- _TRY IT_:
Give back every entry exactly; drop the pictures.
▬▬▬▬▬▬
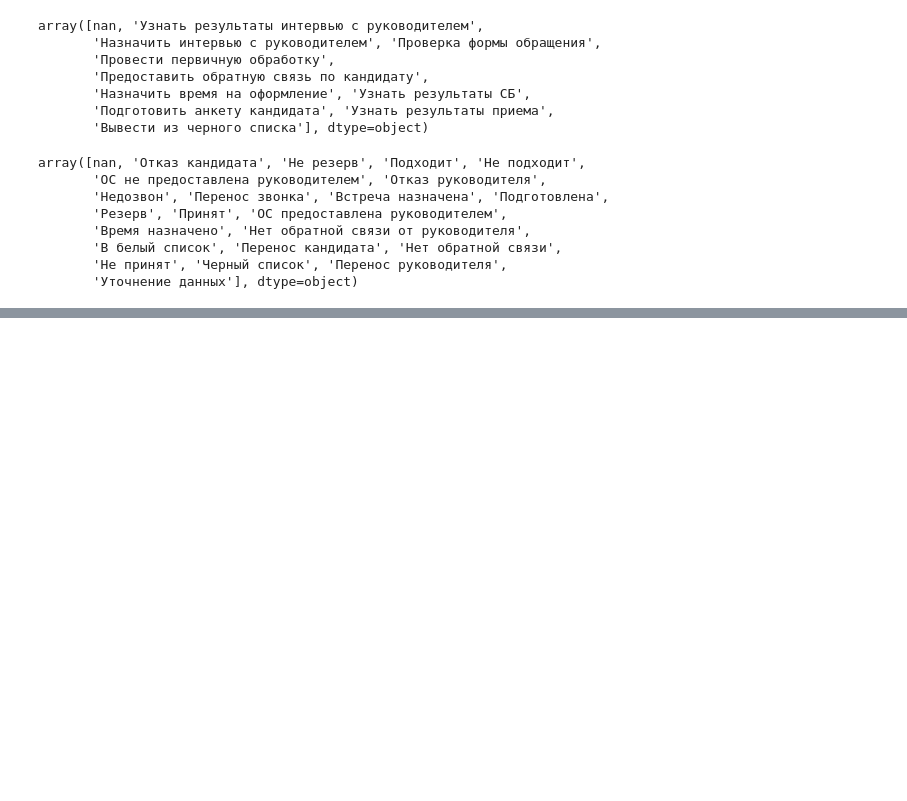
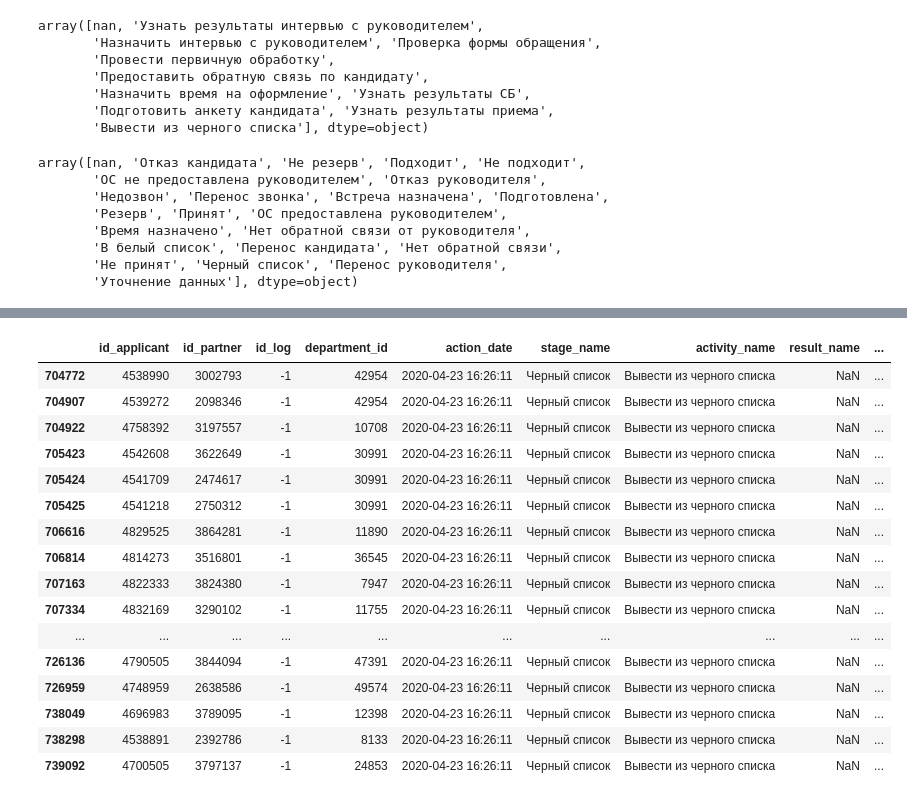
Before and after one commit to Timkasyan/NIR_group_1, a Jupyter notebook: nir_project.ipynb, the cells around one changed output, grey strips where cells are left out. Saved outputs shown, nothing was run; the diff lists cells and outputs as text; code cells hidden in the pictures; blank space fills up the shorter version.

```diff
--- a/nir_project.ipynb
+++ b/nir_project.ipynb
@@ -415,0 +228,2 @@ df[df['id_applicant'] == 4811435].drop(['id_log', 'is_active_action', 'is_open_a
+# %%
+df = df.drop(df[(df['stage_name'] == 'Интервью с руководителем') & (df['result_name'] == 'ОС предоставлена руководителем')].index)
@@ -415,0 +277,2 @@ df[df['id_applicant'] == 4811435].drop(['id_log', 'is_active_action', 'is_open_a
+# %%
+df = df.drop(df[(df['stage_name'] == 'Интервью с руководителем') & (df['activity_name'] == 'Назначить интервью с руководителем') & (df['result_name'] == 'Подходит')].index)
@@ -415,0 +315,2 @@ df[df['id_applicant'] == 4811435].drop(['id_log', 'is_active_action', 'is_open_a
+# %%
+df = df.drop(df[(df['stage_name'] == 'Обработка') & (df['activity_name'] == 'Проверка формы обращения') & (df['result_name'] == 'Подходит')].index)
@@ -415,0 +337,2 @@ df[df['id_applicant'] == 4811435].drop(['id_log', 'is_active_action', 'is_open_a
+# %%
+df.loc[(df['stage_name'] == 'Оформление') & (df['activity_name'] == 'Узнать результаты приема'), 'activity_name'] = 'Узнать результаты интервью с руководителем'
@@ -415,0 +388,20 @@ df[df['id_applicant'] == 4811435].drop(['id_log', 'is_active_action', 'is_open_a
+# %%
+df[(df['stage_name'] == 'Черный список')]
+# %% [output]
+|  | id_applicant | id_partner | id_log | department_id | action_date | stage_name | activity_name | result_name | ... |
+| 704772 | 4538990 | 3002793 | -1 | 42954 | 2020-04-23 16:26:11 | Черный список | Вывести из черного списка | NaN | ... |
+| 704907 | 4539272 | 2098346 | -1 | 42954 | 2020-04-23 16:26:11 | Черный список | Вывести из черного списка | NaN | ... |
+| 704922 | 4758392 | 3197557 | -1 | 10708 | 2020-04-23 16:26:11 | Черный список | Вывести из черного списка | NaN | ... |
+| 705423 | 4542608 | 3622649 | -1 | 30991 | 2020-04-23 16:26:11 | Черный список | Вывести из черного списка | NaN | ... |
+| 705424 | 4541709 | 2474617 | -1 | 30991 | 2020-04-23 16:26:11 | Черный список | Вывести из черного списка | NaN | ... |
+| 705425 | 4541218 | 2750312 | -1 | 30991 | 2020-04-23 16:26:11 | Черный список | Вывести из черного списка | NaN | ... |
+| 706616 | 4829525 | 3864281 | -1 | 11890 | 2020-04-23 16:26:11 | Черный список | Вывести из черного списка | NaN | ... |
+| 706814 | 4814273 | 3516801 | -1 | 36545 | 2020-04-23 16:26:11 | Черный список | Вывести из черного списка | NaN | ... |
+| 707163 | 4822333 | 3824380 | -1 | 7947 | 2020-04-23 16:26:11 | Черный список | Вывести из черного списка | NaN | ... |
+| 707334 | 4832169 | 3290102 | -1 | 11755 | 2020-04-23 16:26:11 | Черный список | Вывести из черного списка | NaN | ... |
+| ... | ... | ... | ... | ... | ... | ... | ... | ... | ... |
+| 726136 | 4790505 | 3844094 | -1 | 47391 | 2020-04-23 16:26:11 | Черный список | Вывести из черного списка | NaN | ... |
+| 726959 | 4748959 | 2638586 | -1 | 49574 | 2020-04-23 16:26:11 | Черный список | Вывести из черного списка | NaN | ... |
+| 738049 | 4696983 | 3789095 | -1 | 12398 | 2020-04-23 16:26:11 | Черный список | Вывести из черного списка | NaN | ... |
+| 738298 | 4538891 | 2392786 | -1 | 8133 | 2020-04-23 16:26:11 | Черный список | Вывести из черного списка | NaN | ... |
+| 739092 | 4700505 | 3797137 | -1 | 24853 | 2020-04-23 16:26:11 | Черный список | Вывести из черного списка | NaN | ... |
```
Also changed, not shown: parts of 81 cells of this notebook, 3 other files.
▬▬▬▬▬▬
- _EXERCISE RESULT_:
Before and after one commit to Timkasyan/NIR_group_1, a Jupyter notebook: nir_project.ipynb, the cells around one changed output, grey strips where cells are left out. Saved outputs shown, nothing was run; the diff lists cells and outputs as text; code cells hidden in the pictures; blank space fills up the shorter version.

```diff
--- a/nir_project.ipynb
+++ b/nir_project.ipynb
@@ -415,0 +228,2 @@ df[df['id_applicant'] == 4811435].drop(['id_log', 'is_active_action', 'is_open_a
+# %%
+df = df.drop(df[(df['stage_name'] == 'Интервью с руководителем') & (df['result_name'] == 'ОС предоставлена руководителем')].index)
@@ -415,0 +277,2 @@ df[df['id_applicant'] == 4811435].drop(['id_log', 'is_active_action', 'is_open_a
+# %%
+df = df.drop(df[(df['stage_name'] == 'Интервью с руководителем') & (df['activity_name'] == 'Назначить интервью с руководителем') & (df['result_name'] == 'Подходит')].index)
@@ -415,0 +315,2 @@ df[df['id_applicant'] == 4811435].drop(['id_log', 'is_active_action', 'is_open_a
+# %%
+df = df.drop(df[(df['stage_name'] == 'Обработка') & (df['activity_name'] == 'Проверка формы обращения') & (df['result_name'] == 'Подходит')].index)
@@ -415,0 +337,2 @@ df[df['id_applicant'] == 4811435].drop(['id_log', 'is_active_action', 'is_open_a
+# %%
+df.loc[(df['stage_name'] == 'Оформление') & (df['activity_name'] == 'Узнать результаты приема'), 'activity_name'] = 'Узнать результаты интервью с руководителем'
@@ -415,0 +388,20 @@ df[df['id_applicant'] == 4811435].drop(['id_log', 'is_active_action', 'is_open_a
+# %%
+df[(df['stage_name'] == 'Черный список')]
+# %% [output]
+|  | id_applicant | id_partner | id_log | department_id | action_date | stage_name | activity_name | result_name | ... |
+| 704772 | 4538990 | 3002793 | -1 | 42954 | 2020-04-23 16:26:11 | Черный список | Вывести из черного списка | NaN | ... |
+| 704907 | 4539272 | 2098346 | -1 | 42954 | 2020-04-23 16:26:11 | Черный список | Вывести из черного списка | NaN | ... |
+| 704922 | 4758392 | 3197557 | -1 | 10708 | 2020-04-23 16:26:11 | Черный список | Вывести из черного списка | NaN | ... |
+| 705423 | 4542608 | 3622649 | -1 | 30991 | 2020-04-23 16:26:11 | Черный список | Вывести из черного списка | NaN | ... |
+| 705424 | 4541709 | 2474617 | -1 | 30991 | 2020-04-23 16:26:11 | Черный список | Вывести из черного списка | NaN | ... |
+| 705425 | 4541218 | 2750312 | -1 | 30991 | 2020-04-23 16:26:11 | Черный список | Вывести из черного списка | NaN | ... |
+| 706616 | 4829525 | 3864281 | -1 | 11890 | 2020-04-23 16:26:11 | Черный список | Вывести из черного списка | NaN | ... |
+| 706814 | 4814273 | 3516801 | -1 | 36545 | 2020-04-23 16:26:11 | Черный список | Вывести из черного списка | NaN | ... |
+| 707163 | 4822333 | 3824380 | -1 | 7947 | 2020-04-23 16:26:11 | Черный список | Вывести из черного списка | NaN | ... |
+| 707334 | 4832169 | 3290102 | -1 | 11755 | 2020-04-23 16:26:11 | Черный список | Вывести из черного списка | NaN | ... |
+| ... | ... | ... | ... | ... | ... | ... | ... | ... | ... |
+| 726136 | 4790505 | 3844094 | -1 | 47391 | 2020-04-23 16:26:11 | Черный список | Вывести из черного списка | NaN | ... |
+| 726959 | 4748959 | 2638586 | -1 | 49574 | 2020-04-23 16:26:11 | Черный список | Вывести из черного списка | NaN | ... |
+| 738049 | 4696983 | 3789095 | -1 | 12398 | 2020-04-23 16:26:11 | Черный список | Вывести из черного списка | NaN | ... |
+| 738298 | 4538891 | 2392786 | -1 | 8133 | 2020-04-23 16:26:11 | Черный список | Вывести из черного списка | NaN | ... |
+| 739092 | 4700505 | 3797137 | -1 | 24853 | 2020-04-23 16:26:11 | Черный список | Вывести из черного списка | NaN | ... |
```
Also changed, not shown: parts of 81 cells of this notebook, 3 other files.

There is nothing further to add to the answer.